WILDLIFE -- A professor who filed a complaint alleging his employer, Washington State University, has retaliated against him for making remarks critical of a cattle rancher and the state’s killing of a wolf pack appears to have been cleared of accusations by the university that he misused state resources by using his WSU email for lobbying activities.
Robert Wielgus filed a complaint about his treatment by the university last week.
Other news stories related to the wolf researcher's work and opinions include:
- WSU researcher: State should deny lethal wolf control to ranchers who don’t sign prevention pact
- Death threats surround Profanity Peak wolf pack removal; WSU apologizes for statements
- Wolf kills do lower livestock attacks, UW study says, in contradiction to WSU report
- Cattle ranchers track wolves with GPS, computers
Here's the latest from Shanon Quinn of the Moscow-Pullman Daily News via AP:
While professor Wielgus was not mentioned by name, an internal audit report included in today’s WSU Board of Regents meeting packet appears to have cleared Wielgus of the accusation. The report, however, states investigators did discover evidence that his use of email may have been a misuse of state resources in “regard to the content of the messaging and repeated recommendations from management to use private resources related to the activity in questions.”
In his April 27 complaint, Wielgus alleged the university seriously damaged his academic career through the unwarranted use of suppression, condemnation and reprisal after he told the Seattle Times and other media outlets that rancher Len McIrvin intentionally released his livestock directly on top of a wolf den site, leading to cattle loss and the state responding by eliminating the pack.

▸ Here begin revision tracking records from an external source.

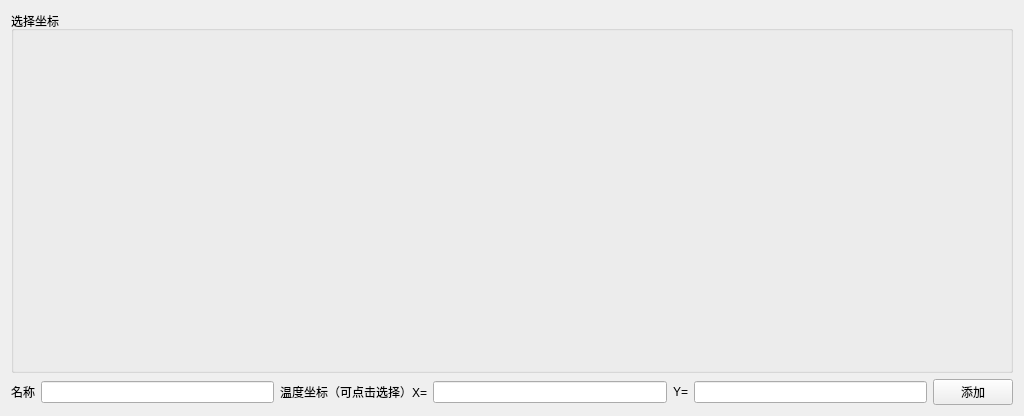
This is add.ui in 851896022/MCU90640_Test as Qt 5 draws it before an edit. The edited form follows.
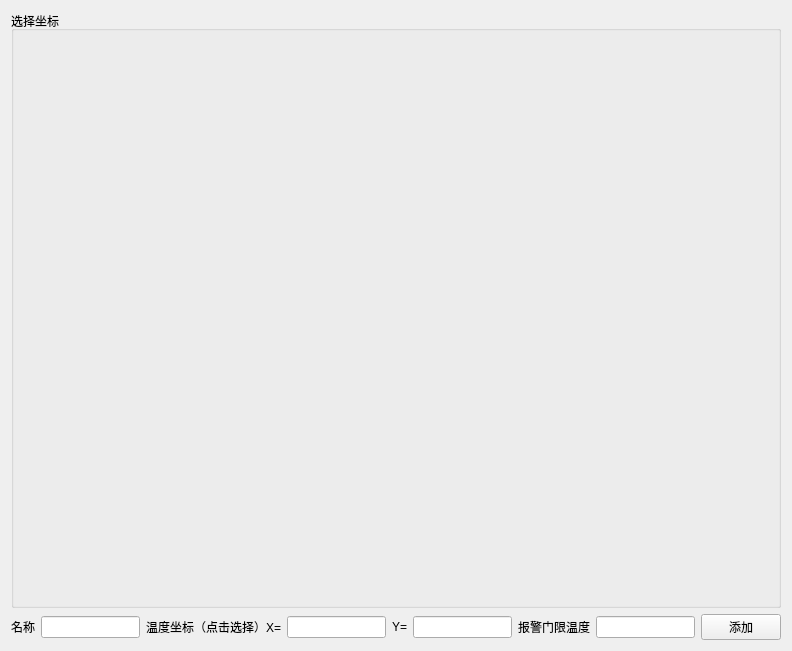
This is the edited form.

Patch:
```diff
--- a/add.ui
+++ b/add.ui
@@ -6,8 +6,8 @@
    <rect>
     <x>0</x>
     <y>0</y>
-    <width>1024</width>
-    <height>416</height>
+    <width>792</width>
+    <height>651</height>
    </rect>
   </property>
   <property name="windowTitle">
@@ -40,7 +40,7 @@
      <item>
       <widget class="QLabel" name="label_2">
        <property name="text">
-        <string>温度坐标（可点击选择）X=</string>
+        <string>温度坐标（点击选择）X=</string>
        </property>
       </widget>
      </item>
@@ -65,6 +65,16 @@
        </property>
       </widget>
      </item>
+     <item>
+      <widget class="QLabel" name="label_4">
+       <property name="text">
+        <string>报警门限温度</string>
+       </property>
+      </widget>
+     </item>
+     <item>
+      <widget class="QLineEdit" name="txtTemp"/>
+     </item>
      <item>
       <widget class="QPushButton" name="btnAdd">
        <property name="text">
```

He later repeated the accusations to the Wolf Advisory Group in March.
Wielgus alleged the investigations into lobbying and improper use of state resources were “erroneous and arguably malicious.”
The WSU report findings did not mention Wielgus by name, but his attorney, Adam Carlesco of Public Employees for Environmental Responsibility, said the item appeared to be Wielgus’ case.
According to a document from the Washington State Executive Ethics Board, uses of email are restricted for state employees, with misuse defined as conducting an outside business; engaging in political or campaign activities; advertising or selling products; solicitation on behalf of other persons unless approved by the agency head; and illegal or inappropriate activities, including harassment.
Carlesco said he takes issue with the charge of misuse of state resources.
“Dr. Wielgus sent over a single email containing data concerning wolf depredation … to the Washington Wolf Advisory Group, a group that he has been professionally involved with for 4 years, on a subject matter where he was appointed by the WA Legislature as the primary researcher through WSU,” Carlesco wrote in an email to the Daily News.
Carlesco said the email contained a recommendation from a rancher to the Washington Department of Fish and Wildlife on how to avoid conflict between wolves and livestock.
“He included a blatant disclaimer that his comments did not represent WSU and got approval from the Dean of the College of Agriculture and the school’s media affairs office to send out the message,” Carlesco wrote.
He wrote it was not until after the email was sent that Wielgus was instructed by the university to use his personal email address for such matters.
“We have the email chain showing as much,” he said.